Isaiah sings the Song of the Suffering Servant; the words have hard edges and the melody is wrenching. It is an intimate Song, and that’s where the pain of Divine rejection is sharply revealed. Good Friday is one of the most powerful days of the year for us as believers. God goes to the mat for us in ways that defy our expectations, yet expand our hope. Still. It is a somber experience of walking, sitting, kneeling, and falling heavily beside this mysterious, beloved God. Jesus takes us from a warm family meal, laced with laughter, gratitude, and deeply personal revelation, to the tree-sheltered garden, which overlooks the city. A garden that has been a refuge for Jesus in the past, for John tells us that his betrayer knew the place.
The readings for today all point to the violation of personal space. This is also often the case for our work with God’s marginalized children at Catholic Charities. What space remains safe? Human beings seek shelter. Living as an unsheltered individual or as a working parent who sees the effects of poverty for her children, leaves our people vulnerable, pressed by the challenges of their circumstances. Is any place safe? Even – as in Northern Nevada this winter – the harsh weather has become a foe penetrating and compromising fragile shelter.
Yet, the second reading reminds us that “we do not have a high priest who is unable to sympathize.” I have felt deep gratitude for this truth over my lifetime. My ministry to the People of God in parish and diocesan leadership roles has often left me feeling bound before the authority figures with Jesus, in an effort to heed the still, small voice of Spirit in the call to serve. We undoubtedly feel the limits of our ability to respond freely to the needs of our clients, our sisters and brothers, as we face societal laws which often actively hinder mercy.
Ultimately, we believe the promise that the suffering we witness or experience as we stand beneath the cross, is not the last word. Jesus gifts us to one another as he struggles to articulate what is most important: Behold your mother, Behold your son. Subtle as a breeze, we hear the words of Isaiah’s song again…”because of his affliction, he will see the light of days…” and hope swells our hearts as we head into the Triduum.

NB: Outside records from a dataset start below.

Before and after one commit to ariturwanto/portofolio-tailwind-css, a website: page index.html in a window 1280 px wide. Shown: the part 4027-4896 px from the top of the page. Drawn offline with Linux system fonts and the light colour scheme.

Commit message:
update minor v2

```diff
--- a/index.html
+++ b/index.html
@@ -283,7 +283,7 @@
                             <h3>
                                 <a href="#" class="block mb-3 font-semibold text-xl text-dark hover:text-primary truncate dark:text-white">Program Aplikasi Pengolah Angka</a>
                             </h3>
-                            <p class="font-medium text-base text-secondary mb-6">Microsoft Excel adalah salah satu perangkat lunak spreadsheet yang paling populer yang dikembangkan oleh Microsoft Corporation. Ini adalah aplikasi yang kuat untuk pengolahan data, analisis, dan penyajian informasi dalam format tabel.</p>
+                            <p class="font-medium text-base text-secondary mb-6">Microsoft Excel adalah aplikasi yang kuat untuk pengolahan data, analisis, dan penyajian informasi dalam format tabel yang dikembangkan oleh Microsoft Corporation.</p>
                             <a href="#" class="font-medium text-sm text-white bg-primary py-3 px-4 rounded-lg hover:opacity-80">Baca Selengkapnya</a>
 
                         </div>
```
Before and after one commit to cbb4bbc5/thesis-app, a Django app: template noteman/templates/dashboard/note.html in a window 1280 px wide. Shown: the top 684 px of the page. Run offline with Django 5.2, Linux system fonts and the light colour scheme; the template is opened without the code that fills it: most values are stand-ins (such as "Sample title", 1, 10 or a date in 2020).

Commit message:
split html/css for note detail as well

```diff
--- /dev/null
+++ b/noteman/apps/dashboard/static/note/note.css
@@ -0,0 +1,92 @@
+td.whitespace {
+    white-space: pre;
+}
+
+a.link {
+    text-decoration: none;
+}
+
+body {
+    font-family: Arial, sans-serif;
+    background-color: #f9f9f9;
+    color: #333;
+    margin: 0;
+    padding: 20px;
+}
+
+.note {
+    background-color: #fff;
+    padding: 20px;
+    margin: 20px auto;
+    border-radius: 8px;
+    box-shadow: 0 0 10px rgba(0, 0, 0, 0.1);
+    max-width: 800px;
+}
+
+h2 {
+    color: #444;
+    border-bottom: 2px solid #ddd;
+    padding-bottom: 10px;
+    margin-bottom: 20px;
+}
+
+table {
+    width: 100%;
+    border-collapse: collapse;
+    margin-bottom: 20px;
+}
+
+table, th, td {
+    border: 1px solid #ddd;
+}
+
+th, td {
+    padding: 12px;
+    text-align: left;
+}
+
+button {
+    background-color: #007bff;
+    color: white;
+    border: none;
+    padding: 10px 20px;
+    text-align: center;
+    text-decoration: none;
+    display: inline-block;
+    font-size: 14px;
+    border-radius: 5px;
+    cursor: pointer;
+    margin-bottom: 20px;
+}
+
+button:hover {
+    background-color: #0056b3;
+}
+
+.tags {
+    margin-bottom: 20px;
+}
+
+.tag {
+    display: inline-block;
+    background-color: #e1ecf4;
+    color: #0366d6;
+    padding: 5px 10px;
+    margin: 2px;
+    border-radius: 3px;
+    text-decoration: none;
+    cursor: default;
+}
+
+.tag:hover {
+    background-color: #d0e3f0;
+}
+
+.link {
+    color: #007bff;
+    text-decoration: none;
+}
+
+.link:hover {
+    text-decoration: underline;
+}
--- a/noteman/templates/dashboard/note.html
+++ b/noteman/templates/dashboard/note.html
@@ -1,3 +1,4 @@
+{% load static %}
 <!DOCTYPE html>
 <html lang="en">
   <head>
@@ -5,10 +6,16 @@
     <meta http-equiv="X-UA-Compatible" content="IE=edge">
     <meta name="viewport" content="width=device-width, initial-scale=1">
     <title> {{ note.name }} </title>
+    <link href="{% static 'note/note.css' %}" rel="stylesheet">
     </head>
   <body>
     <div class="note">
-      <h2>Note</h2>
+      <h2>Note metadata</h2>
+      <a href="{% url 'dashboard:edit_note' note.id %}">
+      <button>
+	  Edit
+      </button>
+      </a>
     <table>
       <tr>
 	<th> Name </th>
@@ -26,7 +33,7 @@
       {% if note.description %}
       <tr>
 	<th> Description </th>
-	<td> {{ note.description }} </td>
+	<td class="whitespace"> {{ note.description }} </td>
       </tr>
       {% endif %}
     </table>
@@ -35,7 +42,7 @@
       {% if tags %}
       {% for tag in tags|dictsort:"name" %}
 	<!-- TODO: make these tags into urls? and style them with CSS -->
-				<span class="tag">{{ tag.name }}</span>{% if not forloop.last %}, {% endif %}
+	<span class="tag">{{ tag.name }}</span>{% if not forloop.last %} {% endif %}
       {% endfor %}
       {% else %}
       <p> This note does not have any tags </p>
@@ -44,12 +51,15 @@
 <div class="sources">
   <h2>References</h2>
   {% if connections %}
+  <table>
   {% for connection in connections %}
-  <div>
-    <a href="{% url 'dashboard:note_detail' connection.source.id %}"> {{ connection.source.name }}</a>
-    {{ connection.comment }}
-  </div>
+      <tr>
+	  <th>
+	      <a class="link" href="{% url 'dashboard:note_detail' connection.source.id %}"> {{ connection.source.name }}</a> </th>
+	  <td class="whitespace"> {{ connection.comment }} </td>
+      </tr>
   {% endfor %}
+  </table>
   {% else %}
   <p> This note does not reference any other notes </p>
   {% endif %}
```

Monique Jacobs serves joyfully as Director of Mission and Identity. After 40+ years in active professional ministry, Monique has made a home at Catholic Charities of Northern Nevada. She writes, teaches, gives retreats, supports seekers through spiritual direction, and offers weekly spiritual conversations through her YouTube channel, Finding God in All Things.